“My mother was her own Ellis Island,” Luis Torres says about his mother, a Salvadoran immigrant, who fled the civil war and found refuge in California in the 1980s.
“Everybody has come through her door, [staying at] her apartment while they established themselves in the U.S. and that would not have happened had she not come here,” Torres recalls. ‘Everybody’ included close family, such as uncles who rejoined his mother in the United States.
Torres, interviewed in New York as part of a video series for Immigrant Heritage Month, is one the 18 million children of immigrants born in the U.S., representing the diverse face of America.
Torres, who is in graduate school, currently works for an international public health organization in Manhattan.
The U.S. has more immigrants than any other country in the world with an estimated 46 million residents having been born outside the country.
Representing more than 13 percent of the U.S. population, the population of immigrants is also very diverse, with just about every country in the world represented, according to the Pew Research Center.
Contrary to prevailing mainstream narratives, immigrants, especially children and grandchildren of immigrants, have made important contributions across many realms: artistic, culinary, athletic, scientific and technological.
In 2011, an immigration reform group, the Partnership for a New American Economy found that more than 40 percent of companies in the Fortune 500 were founded by immigrants or the children of immigrants.
As a result, the companies created by immigrants who came from all over the world — India, Britain, Canada, Israel, China and Russia among many other locations — have added several thousands of jobs to the U.S. economy.
Many of the companies created by immigrants have also transformed our lives forever like Google whose co-founder is an immigrant from Russia or Apple which was co-founded by Steve Jobs, the son of Syrian immigrants.
Immigrants and children of immigrants do well in turning ideas into successful ventures. In fact, an immigrant’s heritage may offer certain creative advantages like resilience and determination to succeed, a curiosity and openness to innovation and an attraction to high-risk pursuit.
Almost by definition, immigrants are risk-takers.
They give up the comfort of their home and familiarity to seek new opportunities. Many are aware of the challenges that lay ahead yet that leap into the unknown means that they will not be easily deterred from their goals.
When she was 17, Omolola left Nigeria with her mother seeking a more financially comfortable life and greater access to quality education. Having just graduated from secondary school, Omolola, had planned to go to college. However, the universities in Nigeria were closed due to a strike and there was a long wait before she could be accepted. Instead of wasting a year where she could be in school, Omolola and her mother moved to the U.S. They settled in Lansing, Michigan and Omolola was able to pursue her education. Her mother, who had been the director at a general hospital in Lagos, had to start from scratch.

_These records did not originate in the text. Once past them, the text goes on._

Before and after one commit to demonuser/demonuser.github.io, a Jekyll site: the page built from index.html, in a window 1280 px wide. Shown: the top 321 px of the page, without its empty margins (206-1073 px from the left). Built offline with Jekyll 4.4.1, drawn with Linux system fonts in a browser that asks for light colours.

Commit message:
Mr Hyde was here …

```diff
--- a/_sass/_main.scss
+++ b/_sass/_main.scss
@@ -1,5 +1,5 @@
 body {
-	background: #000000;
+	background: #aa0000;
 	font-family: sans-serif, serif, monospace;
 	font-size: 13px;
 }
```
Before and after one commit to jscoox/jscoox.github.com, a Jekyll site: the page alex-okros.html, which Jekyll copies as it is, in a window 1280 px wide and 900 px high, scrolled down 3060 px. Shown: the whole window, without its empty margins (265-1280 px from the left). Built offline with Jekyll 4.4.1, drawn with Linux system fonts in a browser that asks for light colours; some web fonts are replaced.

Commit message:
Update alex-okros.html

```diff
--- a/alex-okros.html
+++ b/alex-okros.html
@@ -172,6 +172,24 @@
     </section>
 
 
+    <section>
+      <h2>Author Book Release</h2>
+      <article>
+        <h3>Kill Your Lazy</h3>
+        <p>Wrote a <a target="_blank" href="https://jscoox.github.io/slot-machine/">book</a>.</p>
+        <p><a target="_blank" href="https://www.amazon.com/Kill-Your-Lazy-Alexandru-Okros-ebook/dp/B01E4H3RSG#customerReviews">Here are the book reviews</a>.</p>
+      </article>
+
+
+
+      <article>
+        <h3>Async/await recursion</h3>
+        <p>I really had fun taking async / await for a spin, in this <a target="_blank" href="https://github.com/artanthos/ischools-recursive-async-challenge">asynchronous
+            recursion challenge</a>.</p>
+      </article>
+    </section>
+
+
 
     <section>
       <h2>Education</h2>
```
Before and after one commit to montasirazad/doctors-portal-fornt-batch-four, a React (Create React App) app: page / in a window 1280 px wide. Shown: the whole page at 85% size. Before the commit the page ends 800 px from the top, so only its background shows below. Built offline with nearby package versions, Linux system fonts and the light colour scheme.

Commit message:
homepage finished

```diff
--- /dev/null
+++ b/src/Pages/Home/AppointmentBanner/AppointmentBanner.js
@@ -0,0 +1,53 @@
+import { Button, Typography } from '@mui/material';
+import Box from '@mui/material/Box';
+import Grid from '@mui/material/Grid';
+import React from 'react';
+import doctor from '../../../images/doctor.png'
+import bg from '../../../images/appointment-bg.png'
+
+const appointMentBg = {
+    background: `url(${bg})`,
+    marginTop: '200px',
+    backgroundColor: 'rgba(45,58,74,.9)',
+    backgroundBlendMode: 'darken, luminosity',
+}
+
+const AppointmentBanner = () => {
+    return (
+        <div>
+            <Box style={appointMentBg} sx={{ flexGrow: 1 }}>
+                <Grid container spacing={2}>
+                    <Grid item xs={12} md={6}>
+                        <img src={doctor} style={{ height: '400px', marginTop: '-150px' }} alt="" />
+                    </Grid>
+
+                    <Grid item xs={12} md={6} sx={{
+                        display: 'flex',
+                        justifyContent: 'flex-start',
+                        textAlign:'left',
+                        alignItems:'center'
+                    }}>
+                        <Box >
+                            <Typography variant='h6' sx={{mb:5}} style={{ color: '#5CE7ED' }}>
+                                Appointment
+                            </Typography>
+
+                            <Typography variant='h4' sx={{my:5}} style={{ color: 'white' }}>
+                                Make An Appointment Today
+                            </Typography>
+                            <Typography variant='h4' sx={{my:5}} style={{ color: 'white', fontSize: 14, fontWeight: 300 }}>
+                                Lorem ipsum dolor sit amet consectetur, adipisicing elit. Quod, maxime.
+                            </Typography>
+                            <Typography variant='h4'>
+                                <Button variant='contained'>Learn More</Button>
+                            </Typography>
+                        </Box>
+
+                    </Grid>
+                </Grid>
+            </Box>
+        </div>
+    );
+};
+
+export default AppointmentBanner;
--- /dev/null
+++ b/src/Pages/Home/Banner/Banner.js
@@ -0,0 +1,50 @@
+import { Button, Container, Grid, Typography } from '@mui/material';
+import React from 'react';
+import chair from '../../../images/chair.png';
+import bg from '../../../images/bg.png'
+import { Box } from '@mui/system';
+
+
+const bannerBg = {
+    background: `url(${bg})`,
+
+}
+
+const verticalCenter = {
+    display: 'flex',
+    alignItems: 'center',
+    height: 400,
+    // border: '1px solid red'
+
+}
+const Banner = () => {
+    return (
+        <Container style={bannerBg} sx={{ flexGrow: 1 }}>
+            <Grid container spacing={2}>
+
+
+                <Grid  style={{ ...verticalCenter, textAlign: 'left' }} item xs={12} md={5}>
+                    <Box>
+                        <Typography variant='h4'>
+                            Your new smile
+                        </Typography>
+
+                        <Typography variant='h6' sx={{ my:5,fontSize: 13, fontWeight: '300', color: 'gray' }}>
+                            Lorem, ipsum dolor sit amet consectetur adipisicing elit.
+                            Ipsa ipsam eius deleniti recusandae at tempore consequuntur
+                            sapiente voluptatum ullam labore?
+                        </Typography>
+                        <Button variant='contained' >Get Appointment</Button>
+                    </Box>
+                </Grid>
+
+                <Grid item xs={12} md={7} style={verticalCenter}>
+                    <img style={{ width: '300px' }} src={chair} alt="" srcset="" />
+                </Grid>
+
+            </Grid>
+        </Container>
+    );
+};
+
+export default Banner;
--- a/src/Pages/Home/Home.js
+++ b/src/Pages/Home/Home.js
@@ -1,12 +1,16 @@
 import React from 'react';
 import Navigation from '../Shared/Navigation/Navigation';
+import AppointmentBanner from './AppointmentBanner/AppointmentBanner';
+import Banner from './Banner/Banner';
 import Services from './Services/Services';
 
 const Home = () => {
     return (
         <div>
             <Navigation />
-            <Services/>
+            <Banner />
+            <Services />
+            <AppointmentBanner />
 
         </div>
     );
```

“She had to go through this accreditation process and pass some exams. At this point, she is over 50,” recalls Omolola, unable to hold back her tears. “We slept on the floor when we first came to the United States, because we didn’t have anything. We left everything behind,” she says.
Omolola’s difficult journey has eventually led her to success. She is now an architect, motivational speaker , and community organizer who organized and led 300 protesters outside the Nigerian embassy in Washington, D.C., calling for the release of the Chibok girls kidnapped by Boko Haram in May 2014.
The sacrifices made by immigrants leaving their homelands, voluntarily and involuntarily, are expected to be compensated by a better future. In many cases, the future is not solely measured by having a successful career, but also by the lives of their children.
“My primary responsibility from childhood has been to chase after success just as my parents were about sacrifice,” says Syed Farooq Ali, New York-born and son of Pakistani immigrants.
Farooq Ali, entrepreneur and writer, is well aware of the sacrifice made by his parents to guarantee him and his sister a future full of opportunities. Grateful for the sacrifices they made, Farooq Ali has dedicated his interview with the UN Migration Agency, IOM, to his parents. “This one is for you, Ami, Abu,” Farooq Ali wrote in a Facebook post. The words Ami and Abu mean mother and father in Urdu.
The lives of most immigrants — and children of immigrants — are an ongoing dialogue between inherited traditions and memories of the world left behind and the challenges faced in their new home and culture. Yet, most immigrants have a capacity to adapt and construct a hyphenated identity made up of bridges allowing them to claim the best of both worlds.